After America spread west in the mid to late 1800s to the 1920s, nearly all long distance travel in the United States was done by rail. By 1929, there were nearly 65,000 railroad passenger cars in operation on over 250,000 miles of track. At this time, all passenger service was on private railroads.
As the popularity of the automobile increased through the 1930s and 1940s, passenger service diminished dramatically. With the construction of the National Highway System, service continued to fall as passengers more frequently traveled by car, bus, or airplane, all of which were heavily subsidized by the United States government leading to lower travel fairs.
The railroads realized that they could not compete with the automobile for cheap, convenient, and easy travel, so they went with luxury. In the 1930s, huge streamliners gained the public’s attention and admiration as the Pioneer Zephyr and Flying Yankee travelled the rails. Even with these amazing locomotives and continued improvement in passenger comfort, rail traffic continued to decline.
The rail industry saw a huge increase in passenger traffic during World War II. Due to troop movements and restrictions on automobile fuel, passenger service soared sixfold during the War. With all this new traffic, the railroads were able to upgrade their overworked and neglected fleets with fast and luxurious streamliners including the Super Chief and California Zephyr.
This resurgence was short-lived however. By 1946, there were 45% fewer passenger trains than in 1929. As passenger service declined, so did the profits. Nearly all passenger trains were operating on a loss, and by the mid 1950s, railroads claimed aggregate annual losses of more than $700 million on passenger service. At this time, the only thing keeping many of these passenger trains economically viable was the US Mail contract. This lasted until 1966, when the US Postal Service switched to trucks and airplanes. This proved to be the death bell of private passenger service in the United States.
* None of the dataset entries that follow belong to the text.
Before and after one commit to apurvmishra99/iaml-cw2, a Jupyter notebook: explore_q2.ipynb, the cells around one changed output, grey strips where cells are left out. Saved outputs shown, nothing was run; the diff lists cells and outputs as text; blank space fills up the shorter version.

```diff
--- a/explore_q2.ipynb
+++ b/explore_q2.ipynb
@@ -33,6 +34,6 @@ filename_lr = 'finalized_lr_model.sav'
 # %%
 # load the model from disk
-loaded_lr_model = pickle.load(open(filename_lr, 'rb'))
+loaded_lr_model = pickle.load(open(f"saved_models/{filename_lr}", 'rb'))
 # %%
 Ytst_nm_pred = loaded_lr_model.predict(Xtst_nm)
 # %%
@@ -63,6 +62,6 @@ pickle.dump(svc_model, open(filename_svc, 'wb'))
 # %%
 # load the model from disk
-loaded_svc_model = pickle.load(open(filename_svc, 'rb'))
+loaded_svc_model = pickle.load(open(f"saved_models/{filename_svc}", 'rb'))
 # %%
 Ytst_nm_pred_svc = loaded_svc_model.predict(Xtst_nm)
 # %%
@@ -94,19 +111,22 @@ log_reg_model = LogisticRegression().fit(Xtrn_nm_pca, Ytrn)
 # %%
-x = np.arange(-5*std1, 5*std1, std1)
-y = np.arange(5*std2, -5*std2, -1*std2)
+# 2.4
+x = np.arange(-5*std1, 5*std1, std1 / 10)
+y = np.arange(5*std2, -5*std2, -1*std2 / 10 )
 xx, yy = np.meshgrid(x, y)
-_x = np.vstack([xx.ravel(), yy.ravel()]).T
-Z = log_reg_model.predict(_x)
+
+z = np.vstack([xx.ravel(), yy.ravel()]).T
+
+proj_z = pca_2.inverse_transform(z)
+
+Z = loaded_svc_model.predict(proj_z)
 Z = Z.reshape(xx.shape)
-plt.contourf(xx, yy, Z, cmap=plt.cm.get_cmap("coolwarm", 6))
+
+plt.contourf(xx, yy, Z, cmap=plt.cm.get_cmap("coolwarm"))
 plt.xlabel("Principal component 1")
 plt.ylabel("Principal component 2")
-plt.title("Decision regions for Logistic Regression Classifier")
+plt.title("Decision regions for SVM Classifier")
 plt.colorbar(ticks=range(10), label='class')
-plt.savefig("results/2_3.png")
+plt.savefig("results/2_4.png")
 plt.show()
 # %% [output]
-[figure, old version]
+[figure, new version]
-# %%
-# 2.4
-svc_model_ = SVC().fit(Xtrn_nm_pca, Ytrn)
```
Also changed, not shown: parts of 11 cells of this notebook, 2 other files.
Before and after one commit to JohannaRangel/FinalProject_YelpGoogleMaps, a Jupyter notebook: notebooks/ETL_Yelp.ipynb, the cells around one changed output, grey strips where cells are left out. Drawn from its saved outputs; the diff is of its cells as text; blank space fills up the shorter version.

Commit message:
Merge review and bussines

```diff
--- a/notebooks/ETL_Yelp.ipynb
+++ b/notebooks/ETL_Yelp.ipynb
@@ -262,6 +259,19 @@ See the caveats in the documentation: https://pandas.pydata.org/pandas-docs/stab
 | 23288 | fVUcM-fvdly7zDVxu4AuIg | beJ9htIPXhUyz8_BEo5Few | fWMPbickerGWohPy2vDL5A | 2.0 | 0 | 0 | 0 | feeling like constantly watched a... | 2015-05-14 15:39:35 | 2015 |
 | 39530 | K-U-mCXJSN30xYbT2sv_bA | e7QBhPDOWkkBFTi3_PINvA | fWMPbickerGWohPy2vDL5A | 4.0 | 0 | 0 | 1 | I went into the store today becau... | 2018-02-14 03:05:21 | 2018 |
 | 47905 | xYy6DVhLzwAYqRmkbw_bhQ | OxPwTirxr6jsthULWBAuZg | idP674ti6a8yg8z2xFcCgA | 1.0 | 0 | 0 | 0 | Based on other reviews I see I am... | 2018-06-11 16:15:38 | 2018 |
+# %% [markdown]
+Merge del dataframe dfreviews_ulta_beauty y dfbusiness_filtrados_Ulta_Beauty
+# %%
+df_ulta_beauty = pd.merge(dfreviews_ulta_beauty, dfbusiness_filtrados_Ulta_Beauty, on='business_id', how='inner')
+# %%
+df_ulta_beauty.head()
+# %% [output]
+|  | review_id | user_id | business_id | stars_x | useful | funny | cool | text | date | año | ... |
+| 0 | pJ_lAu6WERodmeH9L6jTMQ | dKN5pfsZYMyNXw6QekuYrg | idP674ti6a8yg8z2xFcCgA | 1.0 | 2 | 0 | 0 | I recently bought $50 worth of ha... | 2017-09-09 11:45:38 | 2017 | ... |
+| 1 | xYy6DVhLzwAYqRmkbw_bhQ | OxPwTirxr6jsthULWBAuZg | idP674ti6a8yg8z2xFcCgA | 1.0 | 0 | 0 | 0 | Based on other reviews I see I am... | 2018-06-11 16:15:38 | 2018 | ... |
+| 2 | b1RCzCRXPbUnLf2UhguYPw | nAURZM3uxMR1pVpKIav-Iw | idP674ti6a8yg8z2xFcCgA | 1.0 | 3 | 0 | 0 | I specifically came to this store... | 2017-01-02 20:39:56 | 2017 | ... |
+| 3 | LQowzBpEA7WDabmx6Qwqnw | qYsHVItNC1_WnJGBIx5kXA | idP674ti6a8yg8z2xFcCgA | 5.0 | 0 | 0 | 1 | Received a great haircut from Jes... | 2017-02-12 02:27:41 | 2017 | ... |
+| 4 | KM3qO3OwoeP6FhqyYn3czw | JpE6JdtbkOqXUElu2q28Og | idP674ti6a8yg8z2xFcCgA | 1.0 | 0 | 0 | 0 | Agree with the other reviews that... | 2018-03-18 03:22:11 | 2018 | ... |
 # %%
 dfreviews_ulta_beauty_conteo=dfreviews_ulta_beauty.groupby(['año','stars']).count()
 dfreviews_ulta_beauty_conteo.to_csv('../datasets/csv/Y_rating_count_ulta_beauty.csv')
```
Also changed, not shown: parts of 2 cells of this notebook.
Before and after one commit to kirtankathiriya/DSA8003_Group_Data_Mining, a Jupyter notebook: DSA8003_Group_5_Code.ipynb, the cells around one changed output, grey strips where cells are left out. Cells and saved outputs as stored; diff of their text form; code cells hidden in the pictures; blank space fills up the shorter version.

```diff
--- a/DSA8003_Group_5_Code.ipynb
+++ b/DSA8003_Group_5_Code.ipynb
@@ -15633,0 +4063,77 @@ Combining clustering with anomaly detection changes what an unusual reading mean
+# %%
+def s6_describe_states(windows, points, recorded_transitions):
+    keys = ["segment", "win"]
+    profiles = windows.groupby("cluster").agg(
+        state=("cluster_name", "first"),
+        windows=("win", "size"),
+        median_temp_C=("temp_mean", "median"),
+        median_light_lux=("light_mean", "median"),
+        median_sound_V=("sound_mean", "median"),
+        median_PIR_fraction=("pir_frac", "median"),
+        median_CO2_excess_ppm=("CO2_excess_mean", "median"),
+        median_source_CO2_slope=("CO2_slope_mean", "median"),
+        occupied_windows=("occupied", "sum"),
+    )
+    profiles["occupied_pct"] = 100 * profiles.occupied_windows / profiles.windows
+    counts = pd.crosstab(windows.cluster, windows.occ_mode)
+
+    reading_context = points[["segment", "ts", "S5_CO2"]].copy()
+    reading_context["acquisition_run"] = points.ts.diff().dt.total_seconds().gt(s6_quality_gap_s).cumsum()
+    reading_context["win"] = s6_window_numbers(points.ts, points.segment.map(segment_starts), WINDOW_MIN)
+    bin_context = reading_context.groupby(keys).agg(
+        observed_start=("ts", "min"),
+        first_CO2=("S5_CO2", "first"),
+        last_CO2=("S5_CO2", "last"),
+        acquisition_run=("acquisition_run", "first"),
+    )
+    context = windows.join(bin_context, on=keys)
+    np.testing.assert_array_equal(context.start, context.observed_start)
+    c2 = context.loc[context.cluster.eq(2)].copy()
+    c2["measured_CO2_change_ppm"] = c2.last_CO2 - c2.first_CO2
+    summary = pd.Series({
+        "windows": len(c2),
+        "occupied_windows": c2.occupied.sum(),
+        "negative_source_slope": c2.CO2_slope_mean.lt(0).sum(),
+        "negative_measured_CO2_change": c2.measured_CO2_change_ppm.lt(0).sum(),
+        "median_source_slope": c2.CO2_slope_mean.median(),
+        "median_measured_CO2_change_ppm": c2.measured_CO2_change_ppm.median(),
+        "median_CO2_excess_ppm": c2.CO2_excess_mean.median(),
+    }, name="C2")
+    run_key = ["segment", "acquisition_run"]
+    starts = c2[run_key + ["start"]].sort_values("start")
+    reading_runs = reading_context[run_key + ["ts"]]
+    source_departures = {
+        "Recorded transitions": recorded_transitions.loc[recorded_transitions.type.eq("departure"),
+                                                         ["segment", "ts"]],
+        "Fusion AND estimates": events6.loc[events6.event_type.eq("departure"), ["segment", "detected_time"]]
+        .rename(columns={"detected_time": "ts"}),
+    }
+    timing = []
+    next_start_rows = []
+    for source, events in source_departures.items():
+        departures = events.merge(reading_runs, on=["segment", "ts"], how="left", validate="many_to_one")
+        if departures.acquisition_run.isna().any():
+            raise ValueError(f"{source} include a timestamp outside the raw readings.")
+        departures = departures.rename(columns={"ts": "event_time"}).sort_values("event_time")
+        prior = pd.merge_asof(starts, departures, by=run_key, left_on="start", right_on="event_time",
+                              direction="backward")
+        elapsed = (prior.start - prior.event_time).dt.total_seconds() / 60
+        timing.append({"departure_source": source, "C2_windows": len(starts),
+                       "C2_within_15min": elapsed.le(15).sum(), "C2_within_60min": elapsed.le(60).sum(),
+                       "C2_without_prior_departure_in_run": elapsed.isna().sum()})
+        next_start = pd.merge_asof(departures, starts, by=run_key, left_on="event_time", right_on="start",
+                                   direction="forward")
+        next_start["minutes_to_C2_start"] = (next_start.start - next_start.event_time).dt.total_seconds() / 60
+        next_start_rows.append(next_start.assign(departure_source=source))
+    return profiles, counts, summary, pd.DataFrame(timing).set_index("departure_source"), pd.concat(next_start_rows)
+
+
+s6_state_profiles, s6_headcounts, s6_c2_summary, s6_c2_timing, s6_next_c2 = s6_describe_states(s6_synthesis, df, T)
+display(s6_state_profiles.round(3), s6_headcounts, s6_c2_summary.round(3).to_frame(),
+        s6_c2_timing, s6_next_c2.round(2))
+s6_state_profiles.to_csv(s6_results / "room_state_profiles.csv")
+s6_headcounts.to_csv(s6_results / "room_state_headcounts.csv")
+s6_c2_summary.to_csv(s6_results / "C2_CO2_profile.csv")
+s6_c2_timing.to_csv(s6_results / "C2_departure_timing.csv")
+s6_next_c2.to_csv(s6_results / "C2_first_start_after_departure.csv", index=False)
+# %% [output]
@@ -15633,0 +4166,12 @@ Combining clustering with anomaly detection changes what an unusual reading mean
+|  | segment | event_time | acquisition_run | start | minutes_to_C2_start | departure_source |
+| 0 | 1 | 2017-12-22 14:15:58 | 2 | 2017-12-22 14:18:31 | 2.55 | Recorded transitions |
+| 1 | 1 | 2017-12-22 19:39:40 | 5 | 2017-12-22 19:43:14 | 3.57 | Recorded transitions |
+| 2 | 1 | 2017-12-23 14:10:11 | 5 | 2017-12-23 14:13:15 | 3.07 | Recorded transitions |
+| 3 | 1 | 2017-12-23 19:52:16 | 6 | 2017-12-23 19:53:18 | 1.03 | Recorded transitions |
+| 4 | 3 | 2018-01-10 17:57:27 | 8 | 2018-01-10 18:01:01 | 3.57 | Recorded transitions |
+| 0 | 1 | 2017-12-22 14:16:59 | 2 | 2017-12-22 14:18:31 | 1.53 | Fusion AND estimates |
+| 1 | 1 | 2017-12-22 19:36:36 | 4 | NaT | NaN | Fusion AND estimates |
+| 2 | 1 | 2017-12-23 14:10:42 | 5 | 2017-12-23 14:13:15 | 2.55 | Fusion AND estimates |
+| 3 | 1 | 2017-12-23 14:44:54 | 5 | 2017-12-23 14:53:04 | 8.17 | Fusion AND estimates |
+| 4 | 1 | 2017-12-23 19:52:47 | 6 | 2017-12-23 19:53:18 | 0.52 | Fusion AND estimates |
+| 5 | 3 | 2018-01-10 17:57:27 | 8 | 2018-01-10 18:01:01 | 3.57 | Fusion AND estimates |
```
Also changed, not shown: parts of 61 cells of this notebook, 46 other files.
Many railroads were requesting to terminate passenger service in the late 1960s. This was followed by several huge bankruptcies. The Pullman Company became insolvent in 1969, and the Penn Central followed in 1970.
In 1970, Congress passed the Rail Passenger Service Act. In this bill, the National Association of Railroad Passengers sought government funding to assure the continuation of passenger trains. This led to the formation of the National Railroad Passenger Corporation (NRPC), a hybrid public-private entity that would receive taxpayer funding and assume the operation of intercity passenger service. NRPC was originally known as Railpax, but shortly before starting operations, the name was changed to Amtrak.
According to the Rail Passenger Service Act, there were several key provisions that led to Amtrak taking on nearly all passenger service in the United States.
- Any railroad operating intercity passenger service could contract with the NRPC, thereby joining the national system.
- Participating railroads bought into the NRPC using a formula based on their recent intercity passenger losses. The purchase price could be satisfied either with cash or rolling stock.
- Any participating railroad was freed of the obligation to operate intercity passenger service after May 1, 1971, except for those services chosen by the Department of Transportation as part of a basic system of service and paid for by NRPC using federal funds.
- Railroads that chose not to join the NRPC system were required to continue operating their existing passenger service until 1975 and thenceforth had to pursue the customary ICC approval process for any discontinuance or alteration to the service.
Of the 26 railroads still offering intercity passenger service in 1970, only six declined to join Amtrak.